I told Jim, “We are moving out. Follow me.” In combat situations, you prepare as much as possible for the unexpected, but I wasn’t prepared for what I came upon. The RF/PF had killed several Viet Cong. They had been under water, breathing through reeds, when we’d surprised them. They were all wasted.
I reported all killed in action, “enemy KIA.” An RF/PF soldier came up to me with a small plastic food bag, which appeared to contain pieces of meat. He offered me a piece and said in Vietnamese that it was liver; if I ate it, I would be strong. I said, “No, I will not eat it,” also in Vietnamese. The soldiers were all were excited, eating the liver and laughing at me, taunting me to eat it. In fact, they had cut open a couple of the dead Viet Cong and cut out their livers—definitely cannibalism.
This was nothing like what had happened in World War II. The most well-known example from that war must be the incident on Chichijima Island, where the Japanese flak had shot down four U.S. Navy TBM Avenger bombers. Nine pilots had parachuted out.
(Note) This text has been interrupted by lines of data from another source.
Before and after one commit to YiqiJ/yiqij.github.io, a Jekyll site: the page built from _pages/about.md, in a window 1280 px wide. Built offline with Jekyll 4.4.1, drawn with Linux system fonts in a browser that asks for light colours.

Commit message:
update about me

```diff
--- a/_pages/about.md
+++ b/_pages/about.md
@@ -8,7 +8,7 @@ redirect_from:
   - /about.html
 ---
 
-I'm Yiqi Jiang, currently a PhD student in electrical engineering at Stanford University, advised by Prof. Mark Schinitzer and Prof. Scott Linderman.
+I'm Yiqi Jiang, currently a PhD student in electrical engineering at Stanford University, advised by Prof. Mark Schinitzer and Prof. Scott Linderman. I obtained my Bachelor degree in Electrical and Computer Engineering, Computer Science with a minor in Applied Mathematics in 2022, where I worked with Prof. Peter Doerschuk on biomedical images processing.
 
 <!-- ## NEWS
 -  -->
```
Eight of them landed on Chichijima, where they were captured, beheaded, gutted and prepared for food, served up like sushi for the Japanese officers. The ninth, a certain Lieutenant Junior Grade G.H.W. Bush from the U.S.S. San Jacinto, drifted off to sea, where he was rescued by the submarine U.S.S. Finback.
The case I observed in Vietnam was obviously a violation of the Geneva Convention Code of Conduct. I reported the incident up my chain of command and had my counterpart do the same. In the meantime, the operation continued on toward the tree line, then we filed our after-action reports and debriefed our S3. I ended the day at the team club, glad we’d completed another successful operation. My efficiency report for this period said, “He displayed military competency and courage under enemy fire.” I thought to myself, “What was the other option? Retreat?”